Authors: Dr. Curtis Ebbesmeyer and Eric Scigliano
Publisher: Smithsonian Books/Harper Collins
Reviewed by Orlay Johnson
If you would enjoy learning about the life and times of Dr. Curtis Ebbesmeyer, a UW graduate and Seattle oceanographer best known for tracking ocean currents using sneakers and bath toys lost, then sit back and enjoy. Flotsametrics, is co-written by Dr. Ebbesmeyer and Eric Scigliano, a local science writer.
It is a fun read, with plenty of oceanographic insights, some very personal experiences and a glimpse into the very “way out” thinking that allowed Ebbesmeyer to champion some bizarre ideas, like using Nike sneakers and bathtub toys lost off of freighters to study massive oceanic gyres.
The books has its ups and down, but I most enjoyed the parts directly related to Dr. Ebbesmeyer’s scientific studies – especially his initial graduate studies at the University of Washington with Cliff Barnes. As an new master’s student he discovered something he called “snarks” in Puget Sound’s Dabob Bay. Snarks are coherent slabs of water that move from the South Sound to the Strait of Juan De Fuca.
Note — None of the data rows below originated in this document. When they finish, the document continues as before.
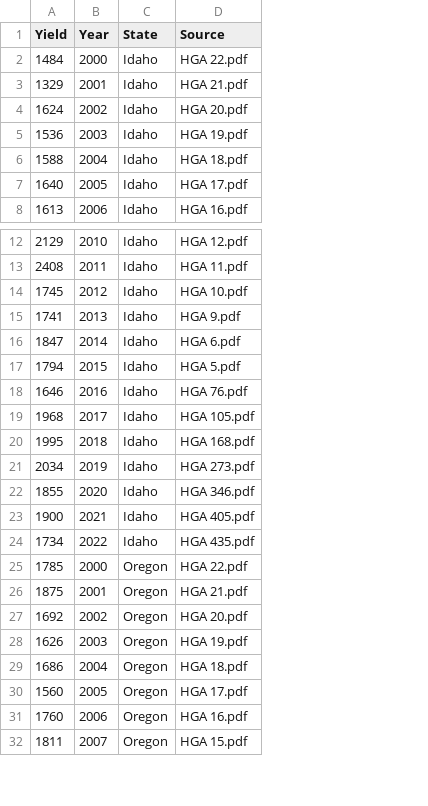
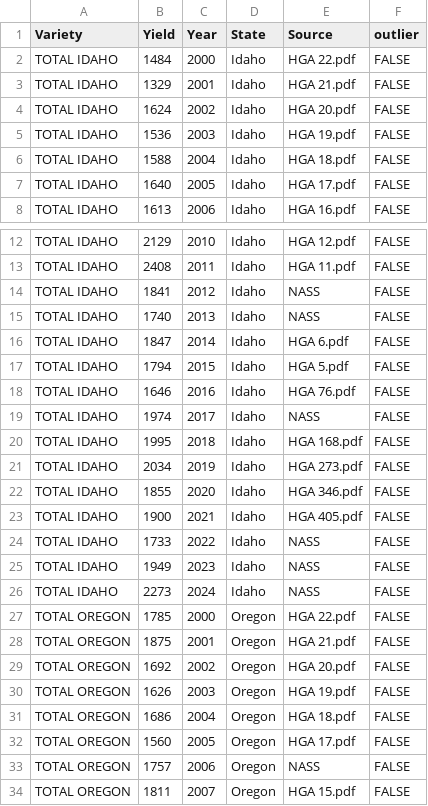
Before and after one commit to dalloyd1/PNW-Hops, a CSV file: hops_state_yields.csv, drawn as a sheet; only a part is shown, gaps mark what is left out; addresses are those after the commit; the diff covers the shown part only; the diff names each change by its address in the sheet, - before the commit and + after, or states it on an @@ line.

Commit message:
latest versions of yield files
latest versions of yield files and intermediate results

```diff
--- a/hops_state_yields.csv
+++ b/hops_state_yields.csv
+column A (Variety), rows 2-8: all TOTAL IDAHO; rows 12-24: all TOTAL IDAHO; rows 27-34: all TOTAL OREGON
+column F (outlier), rows 2-8: all FALSE; rows 12-24: all FALSE; rows 27-34: all FALSE
-B14 (Yield): 1745
+B14 (Yield): 1841
-E14 (Source): HGA 10.pdf
+E14 (Source): NASS
-B15 (Yield): 1741
+B15 (Yield): 1740
-E15 (Source): HGA 9.pdf
+E15 (Source): NASS
-B19 (Yield): 1968
+B19 (Yield): 1974
-E19 (Source): HGA 105.pdf
+E19 (Source): NASS
-B24 (Yield): 1734
+B24 (Yield): 1733
-E24 (Source): HGA 435.pdf
+E24 (Source): NASS
+row 25: TOTAL IDAHO | 1949 | 2023 | Idaho | NASS | FALSE
+row 26: TOTAL IDAHO | 2273 | 2024 | Idaho | NASS | FALSE
-B33 (Yield): 1760
+B33 (Yield): 1757
-E33 (Source): HGA 16.pdf
+E33 (Source): NASS
```
Also changed, not shown: 4 added rows and 16 edited cells elsewhere in this file, 8 other files.
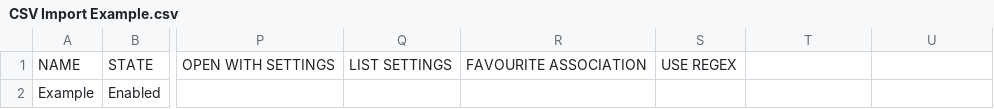
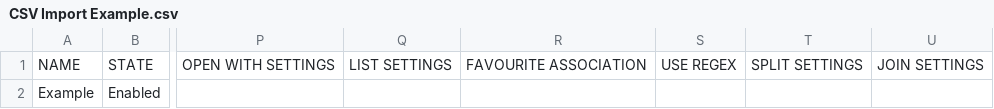
Before and after one commit to initdc/dropit-mirror-from-sf, a CSV file: Lib/CSV Import Example.csv, drawn as a sheet; only a part is shown, gaps mark what is left out; the diff names each change by its address in the sheet, - before the commit and + after, or states it on an @@ line.

Commit message:
Version 8.0.0 This is a major release with several improvements and fixes. This is the complete list of changes: - improved "Extract" action to extract in destination folder (correctly managing duplicates) - improved support to multiple monitors - added "k(s1)" and "k-(s1)" abbreviation modifiers - added "d>d1" and "d<d1" abbreviation="" modifiers="" (instead="" of="" "c="">d1" and "c<d1" that are deprecated) - added "ProductName" and "Rating" abbreviations - added "Split" and "Join" actions - added profile name to the Processing window - added support to "Export all" and "Import all" profiles from Customize Profiles context menu - added support to auto-hide target image on the nearest side (auto-detected) - added support to define the visible pixels of the target image when hidden (read 4.4 of the Guide) - added support to enable/disable "Ctrl" and "Alt" hotkeys during process (read 4.4 of the Guide) - added support to enable/disable profile switching with mouse scroll wheel - added support to force sending one file per mail (setting "0" as "Attachment size limit") - updated the internal tool to manage SFTP connections (PSFTP v0.63) - fixed "Open With" action if "Ignore files if in use by other programs" is enabled - fixed automatic correction of invalid characters in abbreviations - fixed issue with standby/hibernation when DropIt is minimized - fixed support to compress in "Store" level - fixed some minor bugs

```diff
--- a/Lib/CSV Import Example.csv
+++ b/Lib/CSV Import Example.csv
-T1: (empty)
+T1: SPLIT SETTINGS
-U1: (empty)
+U1: JOIN SETTINGS
```
Also changed, not shown: 26 other files.
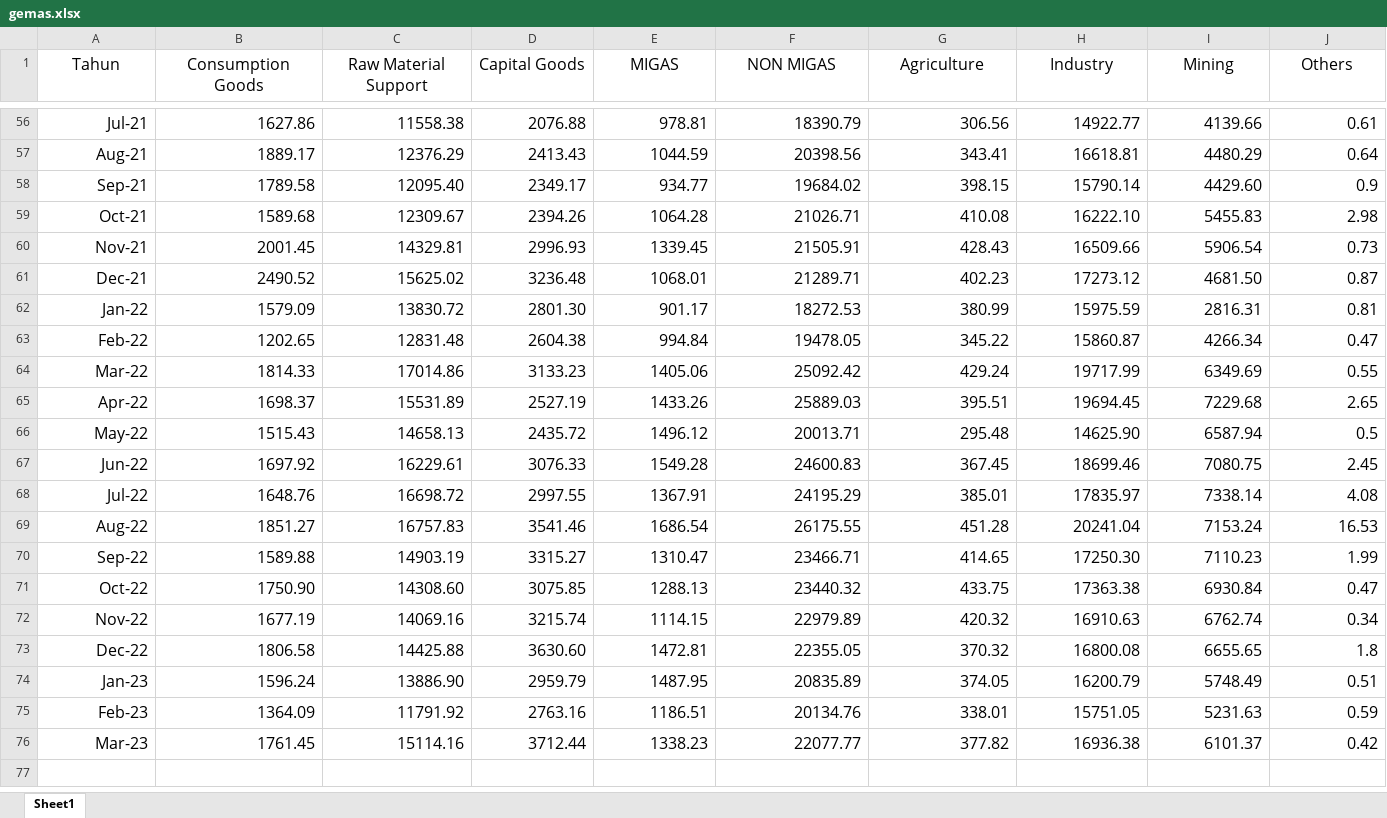
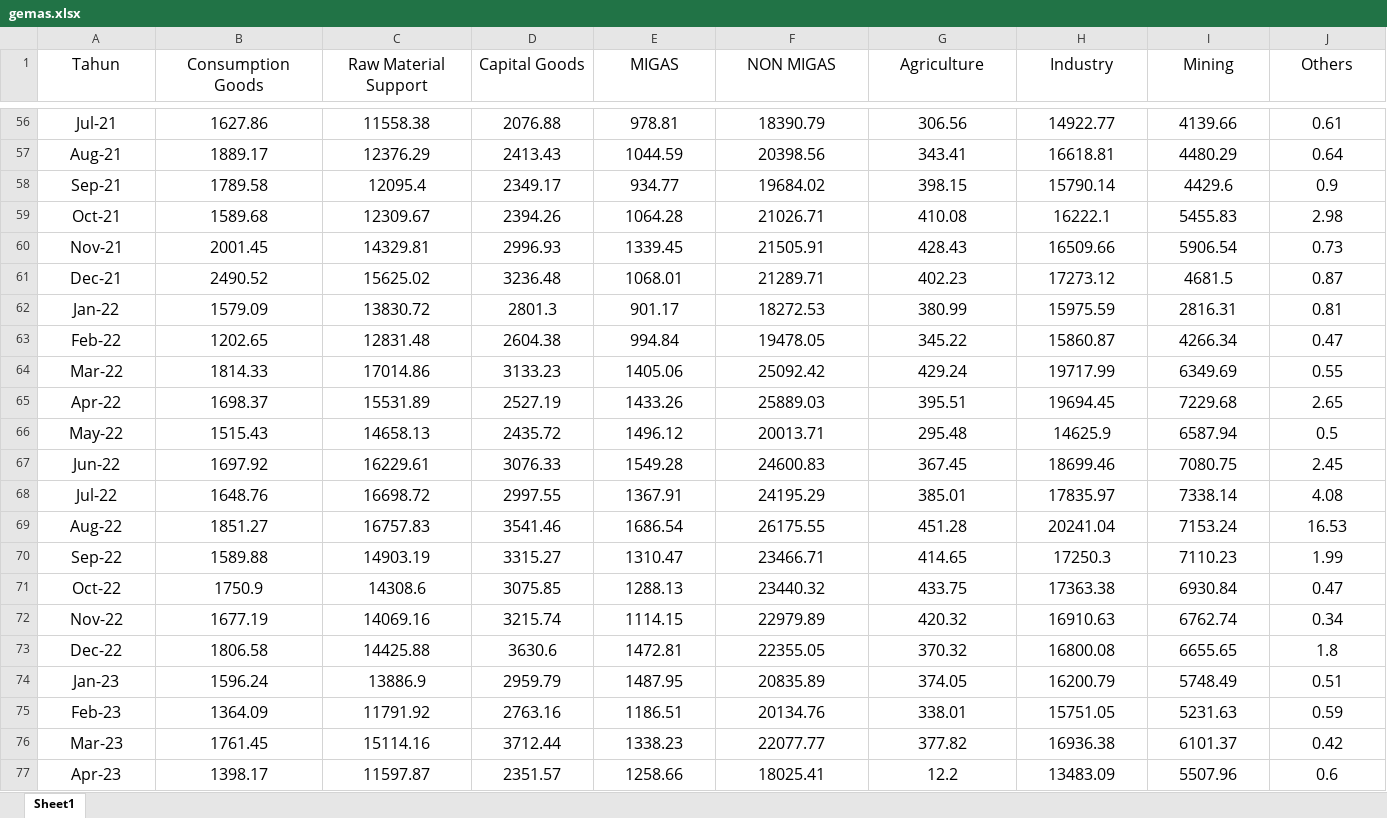
Before and after one commit to jxplanet0/gemastik, an Excel workbook: data/gemas.xlsx, sheet Sheet1, drawn as a sheet; only a part is shown, gaps mark what is left out; values as stored, in another font and other column widths than the file's, no borders; the diff covers the shown part only; the diff names each change by its address in the sheet, - before the commit and + after, or states it on an @@ line.

```diff
--- a/data/gemas.xlsx (sheet Sheet1)
+++ b/data/gemas.xlsx (sheet Sheet1)
-A56:J76 alignment: right
+A56:J76 alignment: center
-C58 (Raw Material Support): 12095.40
+C58 (Raw Material Support): 12095.4
-I58 (Mining): 4429.60
+I58 (Mining): 4429.6
-H59 (Industry): 16222.10
+H59 (Industry): 16222.1
-I61 (Mining): 4681.50
+I61 (Mining): 4681.5
-D62 (Capital Goods): 2801.30
+D62 (Capital Goods): 2801.3
-H66 (Industry): 14625.90
+H66 (Industry): 14625.9
-H70 (Industry): 17250.30
+H70 (Industry): 17250.3
-B71 (Consumption Goods): 1750.90
+B71 (Consumption Goods): 1750.9
-C71 (Raw Material Support): 14308.60
+C71 (Raw Material Support): 14308.6
-D73 (Capital Goods): 3630.60
+D73 (Capital Goods): 3630.6
-C74 (Raw Material Support): 13886.90
+C74 (Raw Material Support): 13886.9
+row 77: Apr-23 | 1398.17 | 11597.87 | 2351.57 | 1258.66 | 18025.41 | 12.2 | 13483.09 | 5507.96 | 0.6
```
Also changed, not shown: 39 edited cells and cell formats elsewhere in this sheet, 5 other files.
They may not seem very important unless someone is dumping sewage into the Sound and expects it to disperse in a few hours. Fortunately, there are plenty of similar adventures in his wide -ranging life that are equally fascinating, from studies of massive oceanic currents tearing up oil rigs (and leaving them to float away like giant jellyfish), theories of how life evolved in floating pumice, and studies of the massive plastic inundation of on the world’s oceans.
The book includes well-crafted insights into Dr. Ebbesmeyer’s life in Seattle and what it is like to be a scientist at the turn of the 21st century. This includes stories about his family, parents and close colleagues, which may not be everyone’s cup of tea. Still I think it is important to remember that scientists do not work in a vacuum – science occurs within the framework of family, friends and support institutions and the book well conveys this. It was his mother who originally pointed out the advantages of studying sneakers in the ocean, and his relationships with a variety of colleagues, including Akira Okubo and Jim Ingraham are wildly productive. Ebbesmeyer’s long association with beachcombers and beachcombing networks also is a model of how scientists can work together with the public in a literate society to advance our understanding of the world.
On the negative side, the book is uneven and some parts seem so personal they are almost painful. It is laudatory that Scigliano is equally credited as co-author, but the book still jumps around from science to family and back again much too sharply. Some of the science is very speculative, such as an entire section on a theory of how life evolved from pumice drifting on the ocean currents. The maps and illustrations challenge the reader – they are tiny, often difficult to read, and way too few and far between.
I was pleasantly surprised by the profuse and well-documented references for “further reading.” So often, biographical accounts lack documentation, and/or they are way too boring, but, like icing on the cake, this book has fascinating and useful appendices, a full glossary, and a far better index than most textbooks.
If you want just the science, check out Goggle or the Web of Science and look up Ebbesmeyer’s almost 100 peer-reviewed papers – he is an articulate and prolific scientist.
If you want to know about the person behind the science as well as some interesting and inspiring stores about what is like to be a modern day oceanographer, check out this biography. Good reading one way or the other.
Orlay Johnson works for the National Marine Fisheries Service/National Oceanic and Atmospheric Administration and is a member of the Northwest Aquatic and Marine Educators (NAME). This review originally appeared in Scuttlebutt, the newsletter for the Northwest Aquatic and Marine Educators (NAME).